Students Confront Climate Change with Possible Solutions in 2023 Maine State KidWind Challenge

Twenty-one teams filled the Ocean Gateway in Portland as the Maine State KidWind Challenge returned following a three-year hiatus. “KidWind is a hands-on design celebration that engages students through the lens of wind and solar energy. Student teams design, construct and test small scale wind turbines and solar structures at events all over the world.” The national competition, which ballooned in size in 2009, has engaged over 40,000 students across 33 states. For this event, teams from five different Maine public schools brought turbines and presentations that they have been working on for weeks. They presented their materials to a panel of judges, and  their turbines were put to the test in a wind tunnel to see how much power they generate. The results are projected up for competitors to watch as an energy sensor measures the voltage and current output of the turbines.

Retired Portland teacher Gus Goodwin successfully rallied many of the teachers who had participated in the past. The event is one that Goodwin has been championing for years, feeling that it helps students confront climate change with possible solutions. “We’re talking about climate change, but it left the students with a sense of agency… a sense that they can do something,” he told Newscenter Maine. As with many in-person events around the state, the Maine State KidWind Challenge was not quite back to its 2019 participation levels. Winslow Junior High School teacher Ginny Brackett recounted March of 2020 to her current group of four teams when she left her classroom with partially completed turbines. Her students, who were then elementary students, were grateful for the opportunity.

The day opened with a Q&A with Taylor Ward from UMaine’s Advanced Structures & Composite Center and Steve Nolet, Senior Director of Innovation & Technology for TPI Composites, who manufacture wind blades. The students were also presented a keynote from Tagwongo Obomsawin, who shared her own journey from rural life in Western Maine to her current position as the Clean Energy Partnership Program Manager in the Governor’s Energy Office.

The top-ranking teams, “W Group” from Mt. Ararat Middle School and “West End Whales” from Portland and Casco Bay High School, will be invited to compete at the national KidWind event in May at the University of Colorado. The “NCL Wind Turbines” from Massabesic Middle School were the runners-up and “MTA 1” from Mt. Ararat won the Spirit Award.

Prior to the event, Mt. Ararat Middle School STEM teacher Sandy Bickford appeared on MLTI’s Teaching with Tech podcast episode and she highlighted the KidWind Challenge as her favorite project to work on with students. “It’s a lot of work, it’s a lot of steps, it’s a lot of teaching, but… it’s relevant.”

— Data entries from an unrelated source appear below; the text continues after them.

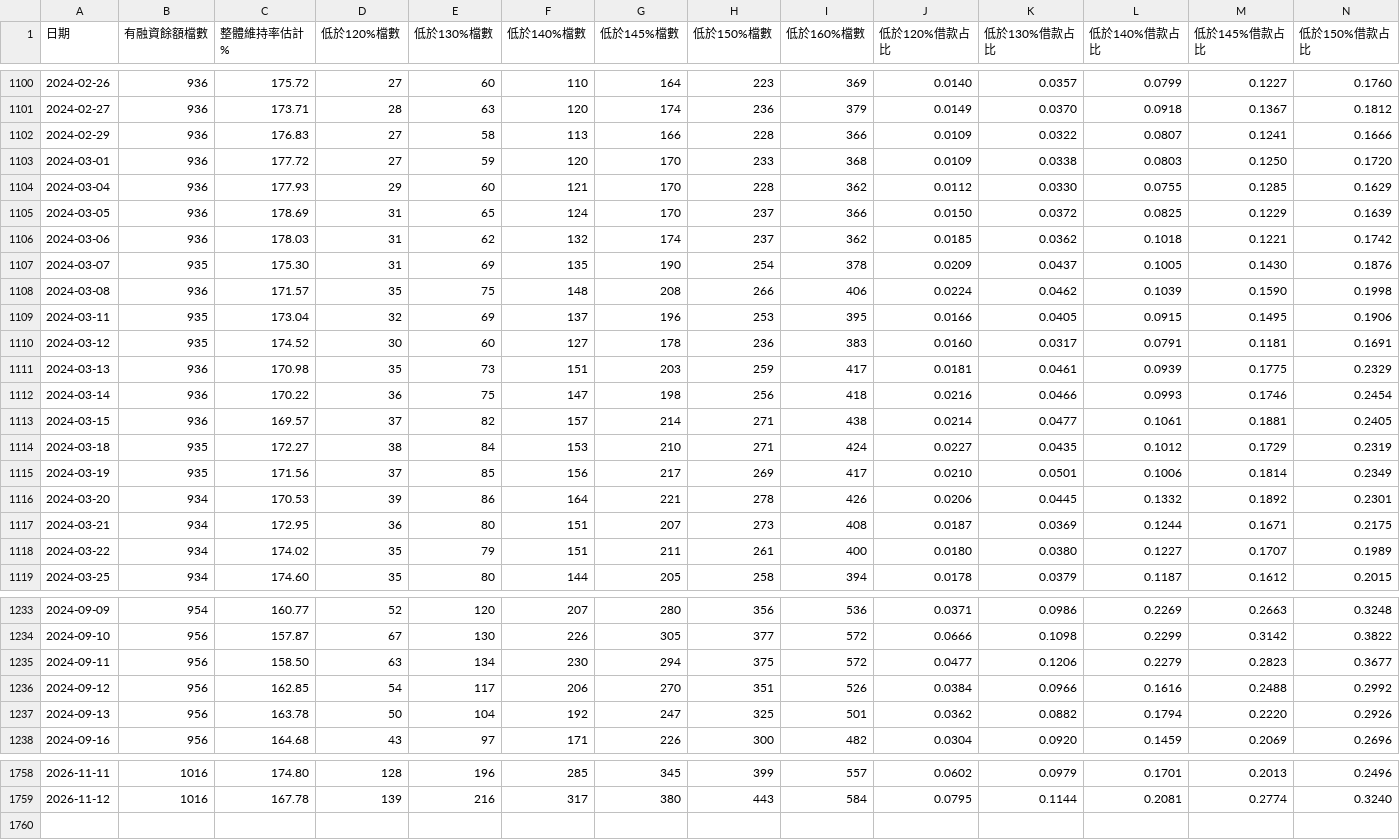
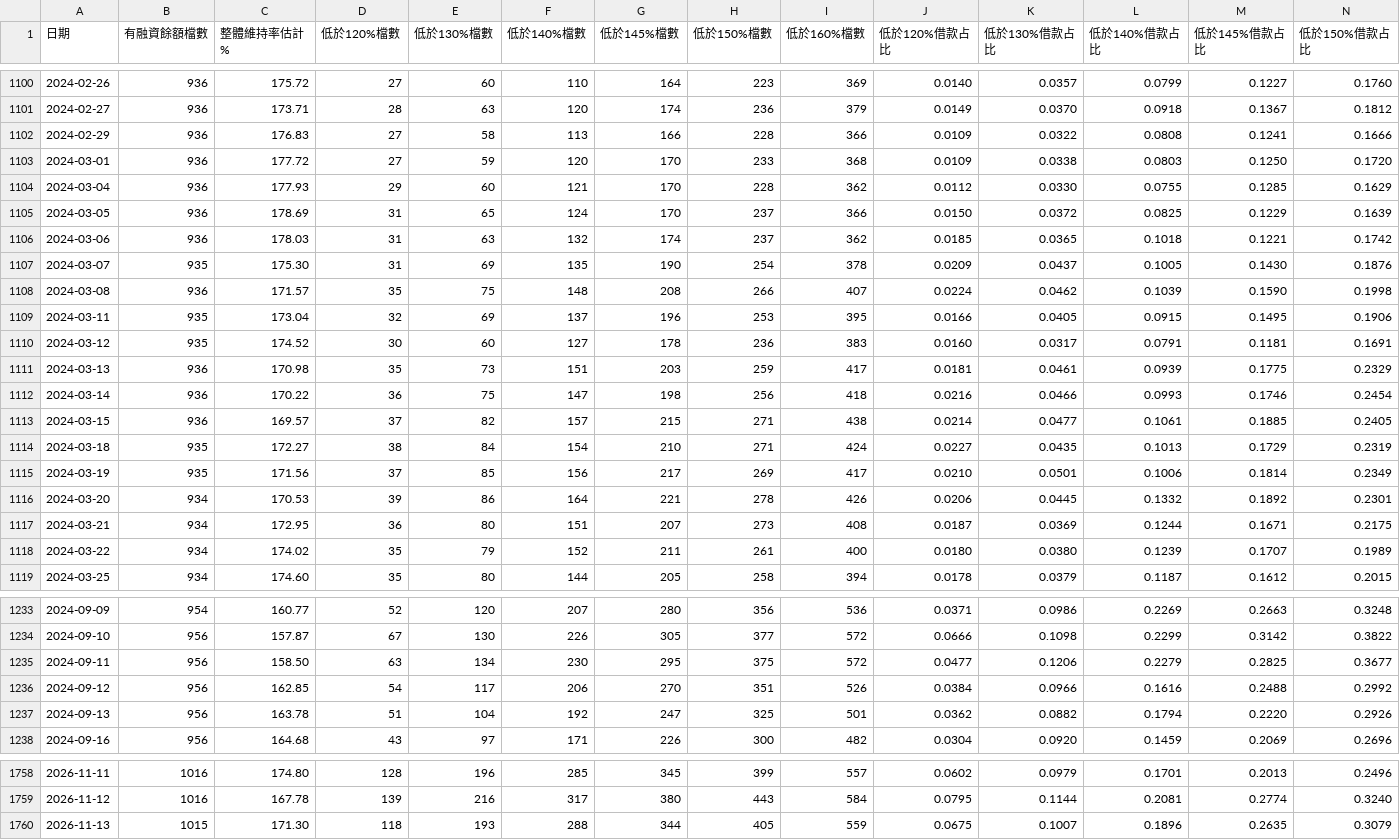
Before and after one commit to miYuz/tw-margin-maint, a CSV file: out/breadth_daily_twse_core.csv, drawn as a sheet; only a part is shown, gaps mark what is left out; rows hold the shown columns only; the diff covers the shown part only; the diff names each change by its address in the sheet, - before the commit and + after, or states it on an @@ line.

```diff
--- a/out/breadth_daily_twse_core.csv
+++ b/out/breadth_daily_twse_core.csv
-L1102 (低於140%借款占比): 0.0807
+L1102 (低於140%借款占比): 0.0808
-E1106 (低於130%檔數): 62
+E1106 (低於130%檔數): 63
-K1106 (低於130%借款占比): 0.0362
+K1106 (低於130%借款占比): 0.0365
-I1108 (低於160%檔數): 406
+I1108 (低於160%檔數): 407
-G1113 (低於145%檔數): 214
+G1113 (低於145%檔數): 215
-M1113 (低於145%借款占比): 0.1881
+M1113 (低於145%借款占比): 0.1885
-F1114 (低於140%檔數): 153
+F1114 (低於140%檔數): 154
-L1114 (低於140%借款占比): 0.1012
+L1114 (低於140%借款占比): 0.1013
-F1118 (低於140%檔數): 151
+F1118 (低於140%檔數): 152
-L1118 (低於140%借款占比): 0.1227
+L1118 (低於140%借款占比): 0.1239
-G1235 (低於145%檔數): 294
+G1235 (低於145%檔數): 295
-M1235 (低於145%借款占比): 0.2823
+M1235 (低於145%借款占比): 0.2825
-D1237 (低於120%檔數): 50
+D1237 (低於120%檔數): 51
+row 1760: 2026-11-13 | 1015 | 171.30 | 118 | 193 | 288 | 344 | 405 | 559 | 0.0675 | 0.1007 | 0.1896 | 0.2635 | 0.3079
```
Also changed, not shown: 169 edited cells elsewhere in this file, data/market/calc_from_raw.csv, data/market/twse_keeprate.csv, 9 other files.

The KidWind Challenge highlights many of the best qualities of STEAM learning. The teams of students who gathered at the Ocean Gateway exemplified the type of engagement in a project and resilience in problem-solving that many educators strive to introduce into their classrooms.